## Exercise
All lines holding the word "fourier" in the listing below need to be copied.

____________________

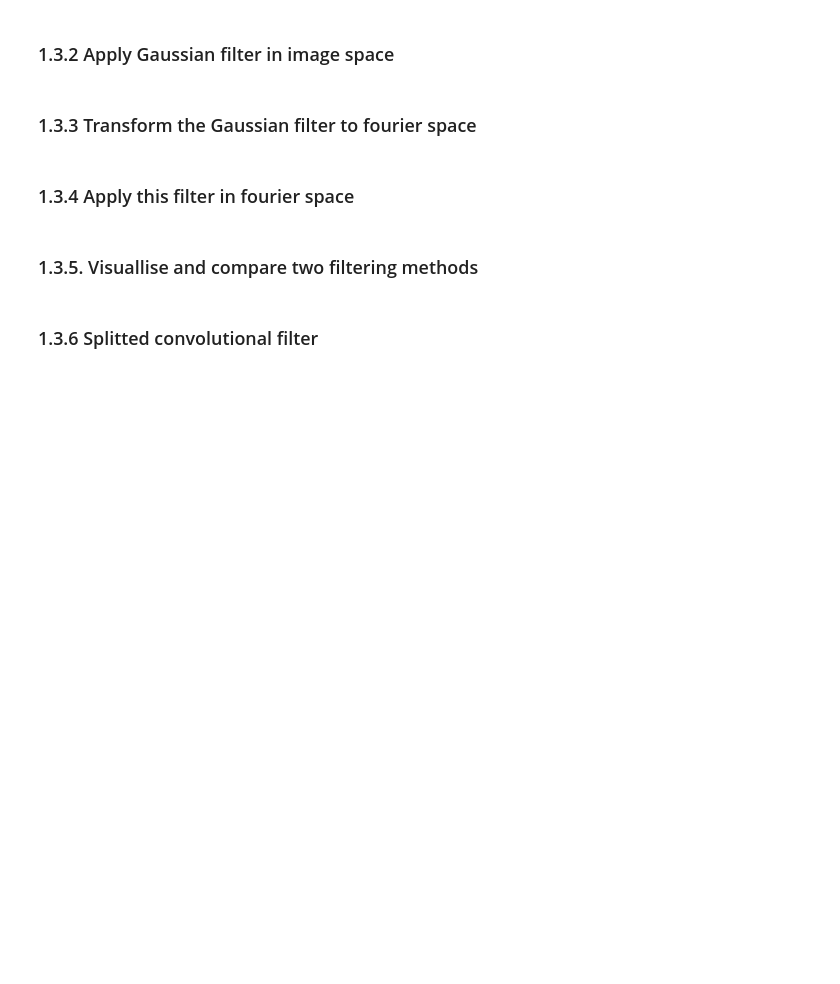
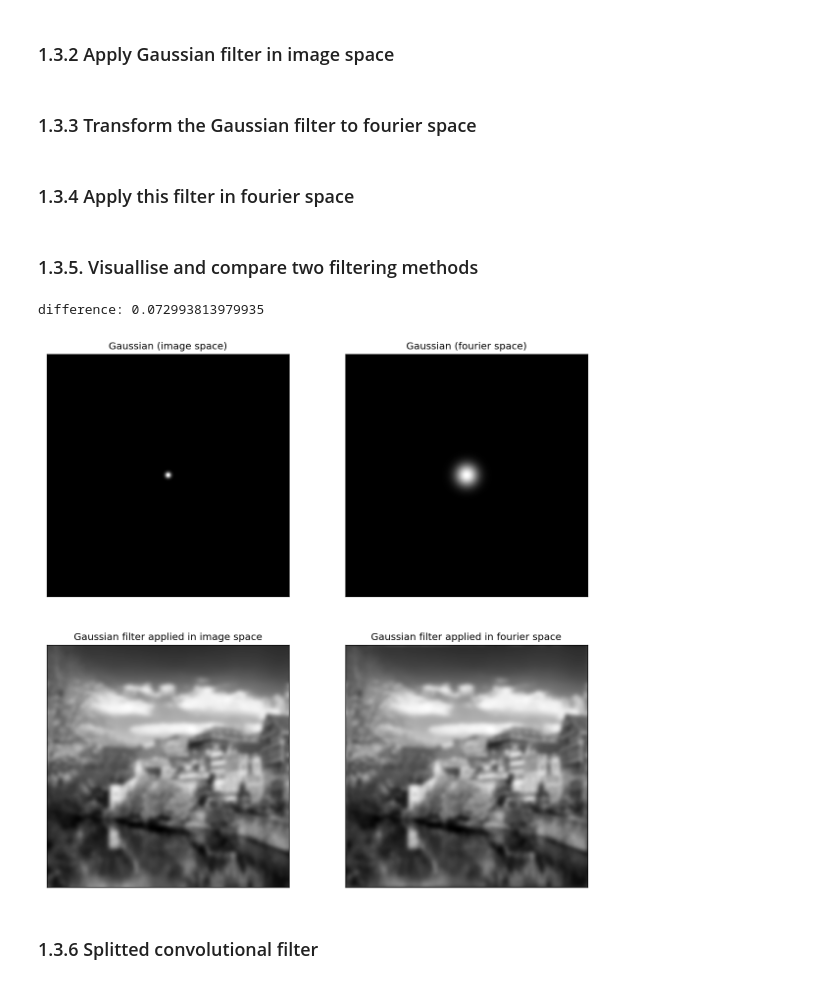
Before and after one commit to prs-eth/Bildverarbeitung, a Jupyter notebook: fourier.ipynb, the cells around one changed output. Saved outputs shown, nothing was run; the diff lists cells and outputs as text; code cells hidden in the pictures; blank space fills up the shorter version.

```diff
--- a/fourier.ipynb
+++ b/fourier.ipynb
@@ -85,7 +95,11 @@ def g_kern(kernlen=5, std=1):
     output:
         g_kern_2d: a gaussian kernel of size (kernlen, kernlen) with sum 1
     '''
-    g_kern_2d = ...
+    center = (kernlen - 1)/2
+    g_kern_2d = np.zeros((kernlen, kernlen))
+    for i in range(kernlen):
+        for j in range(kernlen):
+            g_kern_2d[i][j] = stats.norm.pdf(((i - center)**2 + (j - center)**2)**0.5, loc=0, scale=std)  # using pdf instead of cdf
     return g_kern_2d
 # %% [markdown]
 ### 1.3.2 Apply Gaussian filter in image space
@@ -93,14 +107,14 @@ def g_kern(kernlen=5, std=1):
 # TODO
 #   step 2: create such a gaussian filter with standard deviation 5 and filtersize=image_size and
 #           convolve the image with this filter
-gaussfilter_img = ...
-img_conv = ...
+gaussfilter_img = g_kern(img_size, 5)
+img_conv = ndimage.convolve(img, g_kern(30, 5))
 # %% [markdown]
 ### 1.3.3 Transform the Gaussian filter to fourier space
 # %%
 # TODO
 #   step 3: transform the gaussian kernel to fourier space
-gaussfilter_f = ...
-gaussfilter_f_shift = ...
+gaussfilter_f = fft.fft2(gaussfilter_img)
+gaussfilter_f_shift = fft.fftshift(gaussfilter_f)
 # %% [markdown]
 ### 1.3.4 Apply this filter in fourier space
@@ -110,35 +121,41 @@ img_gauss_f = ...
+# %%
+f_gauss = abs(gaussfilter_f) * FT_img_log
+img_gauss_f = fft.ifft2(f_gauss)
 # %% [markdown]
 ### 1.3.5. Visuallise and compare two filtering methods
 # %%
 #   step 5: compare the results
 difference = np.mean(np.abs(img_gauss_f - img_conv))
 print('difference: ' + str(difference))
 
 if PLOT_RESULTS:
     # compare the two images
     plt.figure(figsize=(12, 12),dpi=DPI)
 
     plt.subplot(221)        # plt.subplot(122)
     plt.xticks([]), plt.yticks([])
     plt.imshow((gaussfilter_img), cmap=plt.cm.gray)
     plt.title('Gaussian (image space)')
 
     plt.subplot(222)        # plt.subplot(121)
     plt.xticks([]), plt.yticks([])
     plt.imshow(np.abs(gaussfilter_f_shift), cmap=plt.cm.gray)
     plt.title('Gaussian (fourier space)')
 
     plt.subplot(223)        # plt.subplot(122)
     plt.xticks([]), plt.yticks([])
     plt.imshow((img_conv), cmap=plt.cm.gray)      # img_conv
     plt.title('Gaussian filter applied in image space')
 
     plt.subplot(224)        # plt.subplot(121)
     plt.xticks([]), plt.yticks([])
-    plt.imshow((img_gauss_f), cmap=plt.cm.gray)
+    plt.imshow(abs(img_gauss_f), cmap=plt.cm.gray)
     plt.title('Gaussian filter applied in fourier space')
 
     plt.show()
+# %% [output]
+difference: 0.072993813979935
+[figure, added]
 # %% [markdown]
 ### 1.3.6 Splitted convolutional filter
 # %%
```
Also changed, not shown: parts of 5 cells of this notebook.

____________________

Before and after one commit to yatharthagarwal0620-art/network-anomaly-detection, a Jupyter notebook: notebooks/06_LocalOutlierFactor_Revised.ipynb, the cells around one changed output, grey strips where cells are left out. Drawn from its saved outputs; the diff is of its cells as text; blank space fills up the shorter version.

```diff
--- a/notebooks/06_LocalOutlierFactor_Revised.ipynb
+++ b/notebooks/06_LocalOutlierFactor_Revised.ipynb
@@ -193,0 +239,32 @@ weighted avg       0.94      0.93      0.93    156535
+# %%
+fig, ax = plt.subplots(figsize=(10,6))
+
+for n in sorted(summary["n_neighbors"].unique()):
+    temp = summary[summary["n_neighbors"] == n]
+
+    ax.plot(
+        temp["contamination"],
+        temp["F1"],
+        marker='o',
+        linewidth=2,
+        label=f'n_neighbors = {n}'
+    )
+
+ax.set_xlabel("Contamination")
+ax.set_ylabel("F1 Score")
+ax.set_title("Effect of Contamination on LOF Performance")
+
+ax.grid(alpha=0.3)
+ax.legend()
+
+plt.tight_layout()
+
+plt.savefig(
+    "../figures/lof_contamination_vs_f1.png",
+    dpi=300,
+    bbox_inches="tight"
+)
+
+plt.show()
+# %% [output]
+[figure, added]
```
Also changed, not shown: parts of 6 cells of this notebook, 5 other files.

____________________

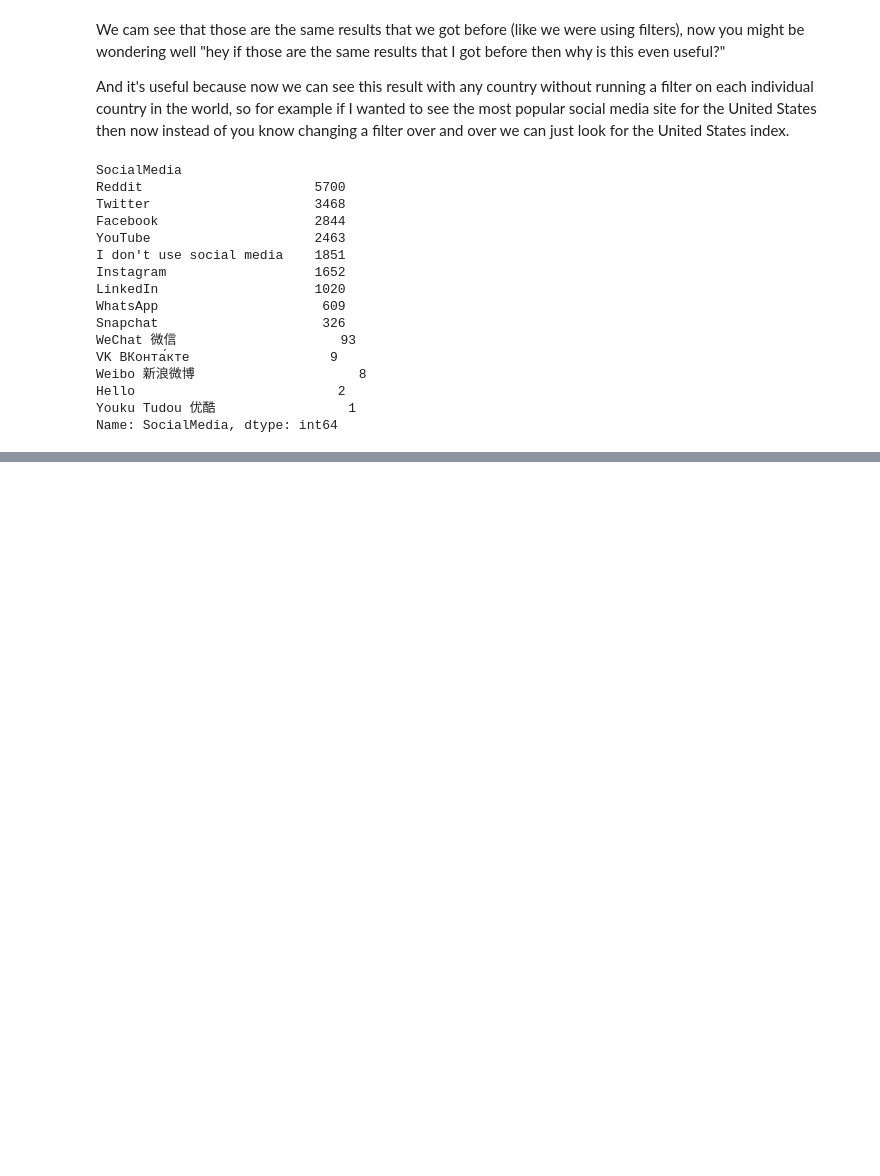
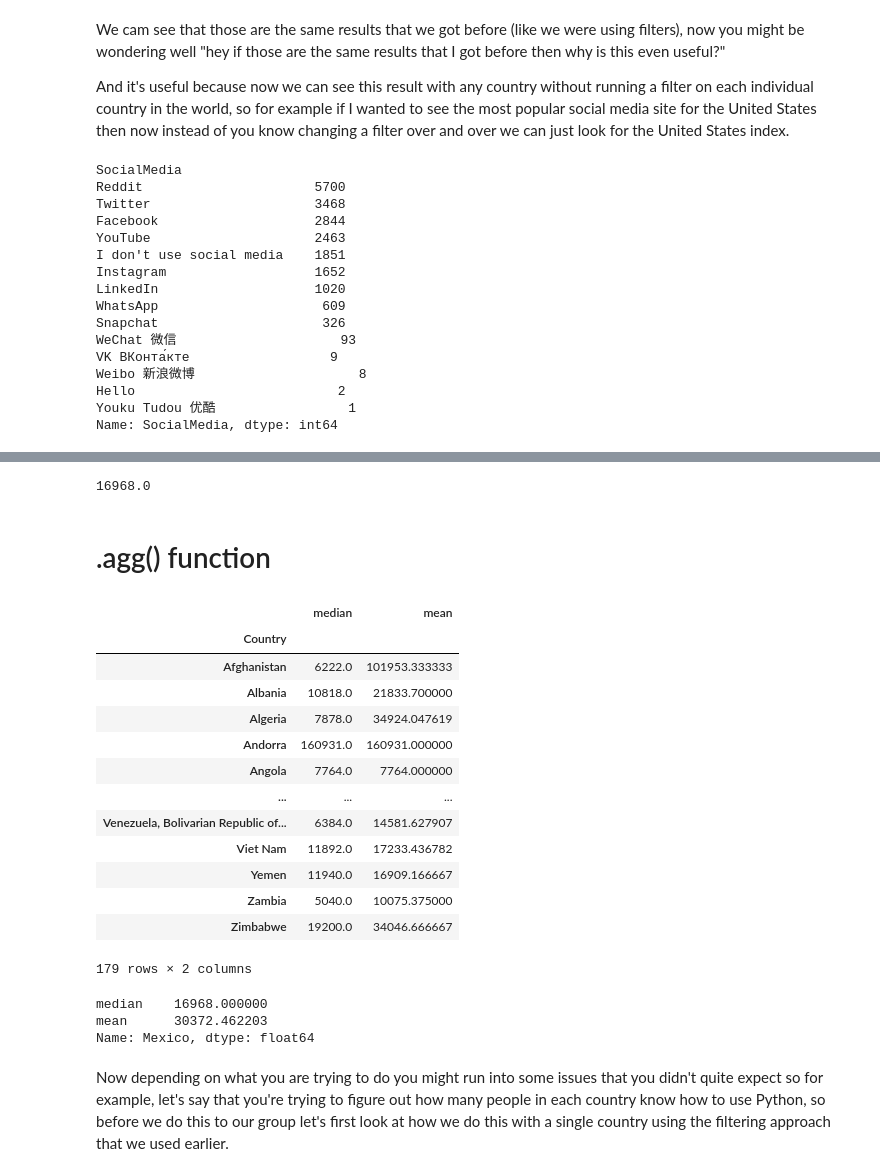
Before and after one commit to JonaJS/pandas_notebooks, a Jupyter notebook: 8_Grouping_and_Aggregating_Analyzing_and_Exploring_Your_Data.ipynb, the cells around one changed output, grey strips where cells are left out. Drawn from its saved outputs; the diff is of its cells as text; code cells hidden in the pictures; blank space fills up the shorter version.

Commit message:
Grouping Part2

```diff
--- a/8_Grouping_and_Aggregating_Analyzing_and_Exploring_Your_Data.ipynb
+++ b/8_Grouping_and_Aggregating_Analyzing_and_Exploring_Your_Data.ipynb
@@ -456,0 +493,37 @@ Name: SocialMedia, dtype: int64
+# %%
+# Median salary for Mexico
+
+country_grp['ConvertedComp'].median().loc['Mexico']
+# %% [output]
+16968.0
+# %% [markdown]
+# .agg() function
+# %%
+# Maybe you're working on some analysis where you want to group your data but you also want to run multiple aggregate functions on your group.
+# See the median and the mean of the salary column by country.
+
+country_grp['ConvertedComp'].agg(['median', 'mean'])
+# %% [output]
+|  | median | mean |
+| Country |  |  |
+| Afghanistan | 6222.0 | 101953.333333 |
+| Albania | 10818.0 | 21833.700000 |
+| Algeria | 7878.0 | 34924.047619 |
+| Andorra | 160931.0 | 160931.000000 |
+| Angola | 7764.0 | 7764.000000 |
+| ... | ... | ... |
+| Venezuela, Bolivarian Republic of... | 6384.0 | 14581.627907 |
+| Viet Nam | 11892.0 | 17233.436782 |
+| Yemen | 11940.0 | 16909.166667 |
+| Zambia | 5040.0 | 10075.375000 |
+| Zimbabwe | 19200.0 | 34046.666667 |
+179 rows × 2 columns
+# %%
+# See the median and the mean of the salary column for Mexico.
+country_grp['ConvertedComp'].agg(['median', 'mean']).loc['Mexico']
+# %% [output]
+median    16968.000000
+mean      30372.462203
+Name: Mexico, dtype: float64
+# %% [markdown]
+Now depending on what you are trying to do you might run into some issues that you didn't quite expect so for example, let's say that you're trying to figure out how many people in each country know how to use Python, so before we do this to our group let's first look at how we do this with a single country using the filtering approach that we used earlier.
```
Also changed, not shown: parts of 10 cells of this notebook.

____________________

## Exercise answer
Before and after one commit to prs-eth/Bildverarbeitung, a Jupyter notebook: fourier.ipynb, the cells around one changed output. Saved outputs shown, nothing was run; the diff lists cells and outputs as text; code cells hidden in the pictures; blank space fills up the shorter version.
--- a/fourier.ipynb
+++ b/fourier.ipynb
 ### 1.3.3 Transform the Gaussian filter to fourier space
 #   step 3: transform the gaussian kernel to fourier space
 ### 1.3.4 Apply this filter in fourier space
     plt.title('Gaussian (fourier space)')
     plt.title('Gaussian filter applied in fourier space')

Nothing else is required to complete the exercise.